Before releasing her second album, I Blame The World, we chatted with Sasha Alex Sloan about her creative writing process, taking a major leap of faith, and what it’s like going from a viral meme to an alt-pop queen.
Sasha uses her voice and musical talents to speak candidly about life, growing up, relationships, and everything in between–making no topic off-limits– which is why we adore her! Using her platform to discuss topics that normally people journal about is refreshing and makes Sasha’s music more relatable and endearing. She embraces the cynicism and relishes in the small things, while cleverly and realistically loathing them at the same time. I Blame The World is out everywhere now! Be sure to catch Sasha Alex Sloan on tour starting this July! Get tickets here.
How did you get into songwriting? Have you always had a creative outlet to express yourself?
My mom bought a piano off craigslist when I was a kid, and I was always messing around on it. She tried to get me into piano lessons, but I was a bad student and tried to make up my own songs. As a teenager, I became obsessed with writing, and it was all I would do when I got home from school. I’ve always had a creative outlet, and I feel really lucky to have a way to express myself.
What are your earliest memories of music— who or what inspired you?
The first song I remember falling in love with was “you were meant for me” by
Jewel. I think I called it “Sasha’s song” and would belt it at the top of my lungs as a 6-year-old. My biggest inspirations are Amy Winehouse, Regina Spektor, Brandi Carlile, The Killers, etc.
How was the process of I Blame The World different from Only Child?
When I made Only Child, I probably wrote around 40 songs, and then I picked my favorite ones. I was more focused on the individual songs than the album as a whole. With I Blame the World, , I focused on creating a world, no pun intended. I really wanted this album to feel cohesive, and a lot of songs I loved didn’t end up making this record because I didn’t feel they fit the theme. I also wanted this album to feel more fun, and I hope people feel that when they listen!
How is your creative process— do you always start with melody or lyrics?
I love starting with lyrics! I try to come into every song with a concept or lyric idea. For me,
it’s the easiest way to start and get a blueprint of the song.
You have an exciting beginning and rise to fame— how did the Reddit picture come about?
So my parents were painting the outside of our house while I was at a sleepover. They painted the word “dork” in capital letters with an arrow pointing to my bedroom window. When I came home, I was like, “wow…” (lol) and took a picture of it. About a year later, while I was at Berklee in Boston, I posted the photo to Reddit, and it went viral. I then decided to post my SoundCloud in the comments and the next week got a call from Warner Chappell saying they wanted to sign me as a songwriter. I left college and moved to LA at 19.
Moving to LA, a large and cutthroat city, was a massive change. How did you know you were ready and certain to take that leap of faith?

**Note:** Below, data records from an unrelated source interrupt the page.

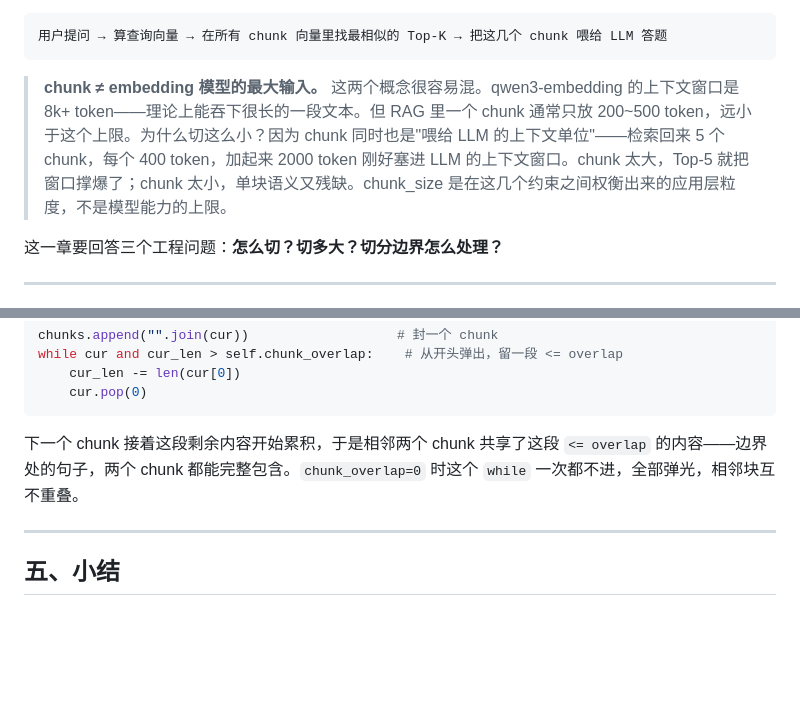
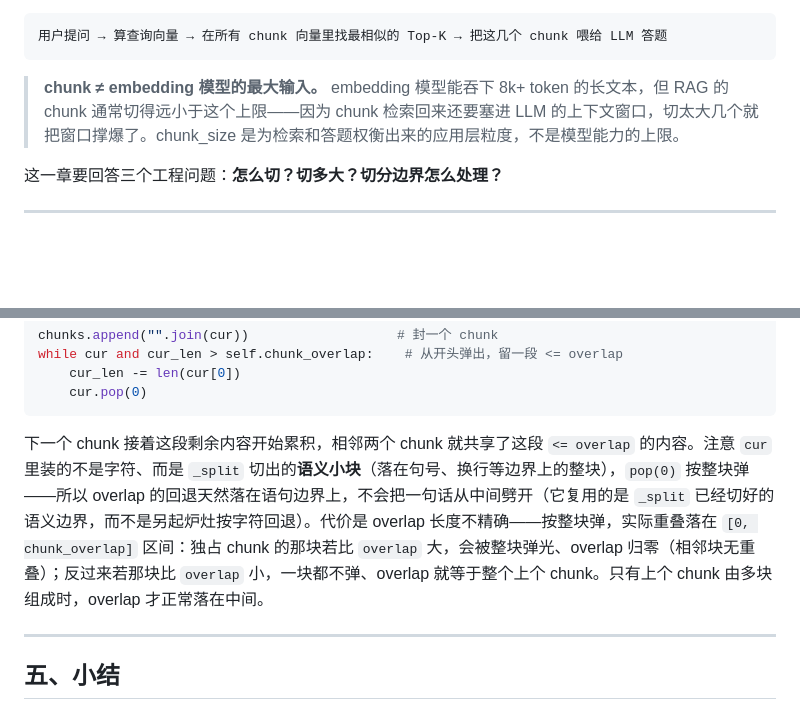
Before and after one commit to alicexl/Mini-RAG, a Markdown page: step2_chunking/讲稿.md, 2 parts joined by grey strips. Drawn GitHub-style; blank space fills up the shorter version.

Commit message:
docs(step2): 打磨 overlap 与 chunk 概念表述
- 简化"chunk ≠ embedding 模型最大输入"callout：砍冗长计算与
  第三节主题前置，去 200~500 token 与后文"字"的单位冲突
- 补 overlap 按语句切的机制：cur 装的是 _split 切出的语义小块、
  pop(0) 按整块弹，故 overlap 回退落在语句边界、不会劈句子
- 补 overlap 长度的代价：按整块弹致实际重叠落在 [0, chunk_overlap]，
  两头极端（大块弹光→overlap=0 / 小块不弹→overlap=整个上个 chunk）

Co-Authored-By: Claude <noreply@anthropic.com>

````diff
--- a/step2_chunking/讲稿.md
+++ b/step2_chunking/讲稿.md
@@ -18,7 +18,7 @@
 用户提问 → 算查询向量 → 在所有 chunk 向量里找最相似的 Top-K → 把这几个 chunk 喂给 LLM 答题
 ```
 
-> **chunk ≠ embedding 模型的最大输入。** 这两个概念很容易混。qwen3-embedding 的上下文窗口是 8k+ token——理论上能吞下很长的一段文本。但 RAG 里一个 chunk 通常只放 200~500 token，远小于这个上限。为什么切这么小？因为 chunk 同时也是"喂给 LLM 的上下文单位"——检索回来 5 个 chunk，每个 400 token，加起来 2000 token 刚好塞进 LLM 的上下文窗口。chunk 太大，Top-5 就把窗口撑爆了；chunk 太小，单块语义又残缺。chunk_size 是在这几个约束之间权衡出来的应用层粒度，不是模型能力的上限。
+> **chunk ≠ embedding 模型的最大输入。** embedding 模型能吞下 8k+ token 的长文本，但 RAG 的 chunk 通常切得远小于这个上限——因为 chunk 检索回来还要塞进 LLM 的上下文窗口，切太大几个就把窗口撑爆了。chunk_size 是为检索和答题权衡出来的应用层粒度，不是模型能力的上限。
 
 这一章要回答三个工程问题：**怎么切？切多大？切分边界怎么处理？**
 
@@ -196,7 +196,7 @@ while cur and cur_len > self.chunk_overlap:    # 从开头弹出，留一段 <=
     cur.pop(0)
 ```
 
-下一个 chunk 接着这段剩余内容开始累积，于是相邻两个 chunk 共享了这段 `<= overlap` 的内容——边界处的句子，两个 chunk 都能完整包含。`chunk_overlap=0` 时这个 `while` 一次都不进，全部弹光，相邻块互不重叠。
+下一个 chunk 接着这段剩余内容开始累积，相邻两个 chunk 就共享了这段 `<= overlap` 的内容。注意 `cur` 里装的不是字符、而是 `_split` 切出的**语义小块**（落在句号、换行等边界上的整块），`pop(0)` 按整块弹——所以 overlap 的回退天然落在语句边界上，不会把一句话从中间劈开（它复用的是 `_split` 已经切好的语义边界，而不是另起炉灶按字符回退）。代价是 overlap 长度不精确——按整块弹，实际重叠落在 `[0, chunk_overlap]` 区间：独占 chunk 的那块若比 `overlap` 大，会被整块弹光、overlap 归零（相邻块无重叠）；反过来若那块比 `overlap` 小，一块都不弹、overlap 就等于整个上个 chunk。只有上个 chunk 由多块组成时，overlap 才正常落在中间。
 
 ---
 
````
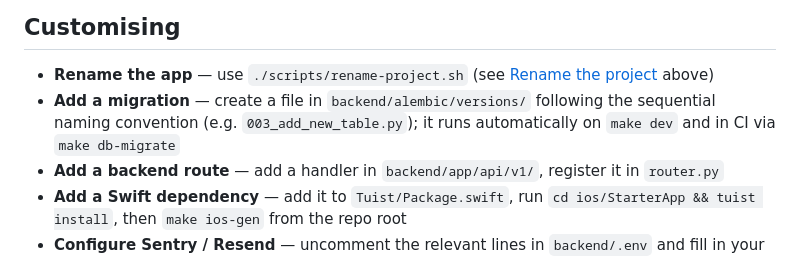
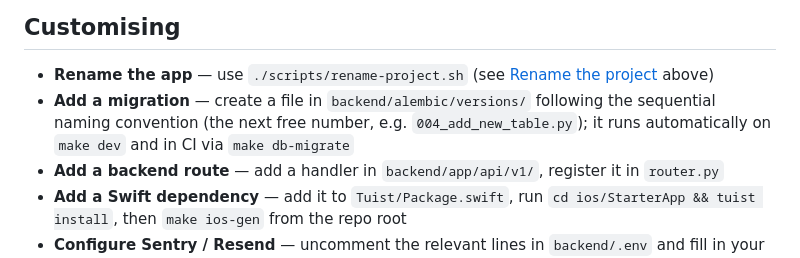
Before and after one commit to DFly7/ios-fastapi-selfhosted, a Markdown page: README.md, the part around the change. Rendered like a GitHub page.

Commit message:
docs: use next-free migration number in README example (avoid 003 collision)
Co-Authored-By: Claude Opus 4.8 <noreply@anthropic.com>

```diff
--- a/README.md
+++ b/README.md
@@ -387,7 +387,7 @@ This triggers the **Distribute to TestFlight** GitHub Action. The build appears
 ## Customising
 
 - **Rename the app** — use `./scripts/rename-project.sh` (see [Rename the project](#0-rename-the-project-first-time-template-users-only) above)
-- **Add a migration** — create a file in `backend/alembic/versions/` following the sequential naming convention (e.g. `003_add_new_table.py`); it runs automatically on `make dev` and in CI via `make db-migrate`
+- **Add a migration** — create a file in `backend/alembic/versions/` following the sequential naming convention (the next free number, e.g. `004_add_new_table.py`); it runs automatically on `make dev` and in CI via `make db-migrate`
 - **Add a backend route** — add a handler in `backend/app/api/v1/`, register it in `router.py`
 - **Add a Swift dependency** — add it to `Tuist/Package.swift`, run `cd ios/StarterApp && tuist install`, then `make ios-gen` from the repo root
 - **Configure Sentry / Resend** — uncomment the relevant lines in `backend/.env` and fill in your keys
```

To be honest, I had no idea what I was doing. All I knew was it was a great opportunity I may never get again, so I decided to follow it. In the beginning, it was extremely hard. I was working at a coffee shop in the morning and then doing sessions in the afternoon. It was tough, but when I moved out to LA, I had so much growing to do as a songwriter, and it really helped me become a better writer.
What three words would you use to describe the tone and vibe for I Blame The World?
Sad, mad, fun-ish?
What can fans expect from your upcoming tour?
I hope this upcoming tour is fun! I think it will be. I can’t wait to be back on the road. I
thought a lot about the live show while writing this album, and I think the new songs will add a lot of tempo and diversity to the show!
What song are you most proud of?
This is such a hard question, but if I had to pick one off the new album, I would have to say “Global Warming.” I love the feel of it, and I think lyrically, it really captures where I’ve been in the past year. The world is burning, but I have someone I love that keeps me going, and I think that’s a universal motive for a lot of people.
You’ve written with various artists; Camilla Cabello, Kygo, John Legend—which do you prefer: writing for yourself or with/for others?
It really depends on the day and what mood I’m in. I enjoy both equally because they’re both so different from each other. When I write for myself, I get to tell my story, but when I write with other artists, I get to help tell theirs, which is awesome.
As an artist and a young person growing up in the roaring digital age, how has it been staying confident and motivated in your craft? Are there days when you think you made a wrong career choice?
There isn’t a day where I don’t question what I’m doing, lol. I think in the age we’re in. It’s
easy to constantly be comparing yourself to others. I’ve gotten a lot better at focusing on what I’m doing and what I want to achieve, which has helped my mental health a lot. I never feel like I made the wrong career choice, but I do wonder what else is out there in the future.